Roses and Thorns, Playtesting Headspace

Play testing a game is likely the hardest part of game design. You take all your ideas, work and creativity and put it all out to lie on a cold hard slab in front of people you don’t know. As a designer we all  fear our play test will turn into some bizarre scene out of CSI:GenCon where we get ritually cut apart by our critical players and then someone makes an ironic joke about how bad the game was before the theme music rolls and some idiot puts on a pair of shades.

In reality this is generally pretty far from the truth. Most of the time, especially at welcoming environments like Dreamation players are there to see the raw idea, to play around in the sandbox of our dreams and hopefully enjoy their time. These early sandboxes don’t have as many rules as a final product, which means they almost always offer more creative solutions and sometimes those lead to better ideas that ultimately end up shaping the design.

The problem is how to pull the experiences the players liked out from the game. Post game most people are emotionally exhausted and while this can be a hard time to pry intellectual mechanical discussion about the game, it’s not a horrible time to ask people how they feel. Roses and Thorns is about prompting the exhausted players for an emotional response, “What made you feel good?” and “What made you feel bad?”.

I like to think Roses & Thorns isn’t about “What mechanic didn’t you like?” or “Why do you hate my dice stacking/stepping thing so much?”. Roses and Thorns is about striking at the raw emotional nerve of the player experience and demanding a response.

The process is pretty simple, go around your table and ask each player to describe a part of the game that made them feel happy. This could be a scene, a player interaction or a specific event. The Play Tester’s job here is to take good notes and to tie the emotional response to the underlying structure of the game. As a Tester I don’t write “Bob enjoyed the Teamwork in the shootout where everyone communicated” I write “Bob enjoyed the Teamwork that came from mechanic x/y or fiction x/y”. As a tester you are essentially tagging player emotional response to specific components of your game.

Then come the Thorns, hey we all hate this but it is arguably the most important part. Go around the table and ask each player to describe a part of the game that made them feel sad/bad? At this point I usually make the ironic joke and put on sunglasses so they can’t see my tears.

At this stage, we as Testers are tagging negative emotional response and correlating it to the game. If everyone felt frustrated in a certain scene take note of it. As a Tester, what was going on in that scene? Was this when you used that specific negotiation move? Maybe this is what needs some work.

The point of Roses and Thorns or at least my take on this method is to not ask people to “fix my game” but to ask “how it made them feel”.

– Mark

Dreamation 2014

Hello Everyone,

This is basically my first blog post on this site and also a quick re-cap of my tremendous experience at Dreamation in Morristown, NJ. I ran my first public play test of my new RPG Headspace to an overwhelming positive response.

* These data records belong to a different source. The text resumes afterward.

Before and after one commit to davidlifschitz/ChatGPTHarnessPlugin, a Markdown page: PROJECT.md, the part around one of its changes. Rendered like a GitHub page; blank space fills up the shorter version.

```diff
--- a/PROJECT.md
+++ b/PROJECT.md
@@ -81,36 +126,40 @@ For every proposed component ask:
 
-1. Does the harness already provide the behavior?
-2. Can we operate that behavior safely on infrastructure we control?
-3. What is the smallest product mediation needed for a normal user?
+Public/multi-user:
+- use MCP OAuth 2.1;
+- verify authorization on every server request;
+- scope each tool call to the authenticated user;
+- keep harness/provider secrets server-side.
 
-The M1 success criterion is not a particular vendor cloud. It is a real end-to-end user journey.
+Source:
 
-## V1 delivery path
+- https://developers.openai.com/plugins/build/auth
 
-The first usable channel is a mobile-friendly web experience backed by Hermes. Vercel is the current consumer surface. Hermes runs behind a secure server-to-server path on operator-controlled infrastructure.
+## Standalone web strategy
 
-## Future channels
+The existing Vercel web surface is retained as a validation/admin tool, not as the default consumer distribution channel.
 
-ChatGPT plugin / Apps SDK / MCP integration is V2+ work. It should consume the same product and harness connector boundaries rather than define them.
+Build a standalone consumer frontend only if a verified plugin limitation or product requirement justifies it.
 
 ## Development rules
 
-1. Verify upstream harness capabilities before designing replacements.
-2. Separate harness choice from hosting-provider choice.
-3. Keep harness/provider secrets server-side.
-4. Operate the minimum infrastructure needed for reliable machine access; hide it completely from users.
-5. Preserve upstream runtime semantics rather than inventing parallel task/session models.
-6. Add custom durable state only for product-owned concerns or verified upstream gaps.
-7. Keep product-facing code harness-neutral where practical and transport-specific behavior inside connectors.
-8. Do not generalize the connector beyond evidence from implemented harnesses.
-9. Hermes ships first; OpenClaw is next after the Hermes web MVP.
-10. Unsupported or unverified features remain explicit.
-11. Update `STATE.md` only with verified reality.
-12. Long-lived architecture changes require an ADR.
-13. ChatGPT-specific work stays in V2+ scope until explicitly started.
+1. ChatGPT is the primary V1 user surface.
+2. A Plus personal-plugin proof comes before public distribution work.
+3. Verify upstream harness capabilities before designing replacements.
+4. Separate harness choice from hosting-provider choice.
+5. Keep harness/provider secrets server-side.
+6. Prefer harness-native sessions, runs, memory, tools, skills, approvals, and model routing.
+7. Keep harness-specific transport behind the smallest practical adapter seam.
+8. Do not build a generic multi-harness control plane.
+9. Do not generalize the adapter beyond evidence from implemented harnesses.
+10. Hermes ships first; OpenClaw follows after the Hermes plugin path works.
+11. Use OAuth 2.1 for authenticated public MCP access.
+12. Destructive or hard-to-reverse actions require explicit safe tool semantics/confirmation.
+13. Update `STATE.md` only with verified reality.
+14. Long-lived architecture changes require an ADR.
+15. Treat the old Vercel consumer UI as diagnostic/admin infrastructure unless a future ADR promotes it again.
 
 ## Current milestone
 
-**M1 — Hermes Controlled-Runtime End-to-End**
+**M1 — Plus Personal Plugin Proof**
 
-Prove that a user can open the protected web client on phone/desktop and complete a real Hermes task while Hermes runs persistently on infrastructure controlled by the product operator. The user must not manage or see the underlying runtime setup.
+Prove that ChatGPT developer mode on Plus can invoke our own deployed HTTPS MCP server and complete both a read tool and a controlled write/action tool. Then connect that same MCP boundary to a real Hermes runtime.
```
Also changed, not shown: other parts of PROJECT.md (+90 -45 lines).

I’m in a general state of shock at how well everyone took to the ideas and thrilled the game is generating some early buzz.

I really want to thank my play testers, you were a joy to GM and made the entire experience wonderful!

The Good:

The mechanics reinforced the teamwork in the party. Everyone was working together in a dystopic future, one player even called the game “Shadowrun meets Leverage” and I’m certainly OK with this comparison. The core “Professional” and “Headspace” moves worked accordingly, in fact my design has clearly moved all the GM’s “soft” moves into the players hands.

The Players basically succeed and created their own complications and in the end the GM just has to ask questions, nudge the agenda and provide a the “hard” moves when required. I’m beginning to think there will be a lot less GM moves in Headspace.

The Middle:

The stress track feed-backing on a value of 7 was way too high. So high that we only hit it in the morning because everyone just wanted to see what happened. In the evening session I made feedback happen at a value of 5 and that seemed to work/threaten the players as it was intended too.

The Bad:

The Memories didn’t really come into play at all. Everyone agreed they needed to be there and would have value in play, they just need more meat.

Also Improvised Moves while good on paper never really came into play. It is possible it has a greater effect on small player count games?

If you are interested  in the continuing development of my game, the current draft and the scenario/character sheets used for the convention are available on this site.

– Mark Richardson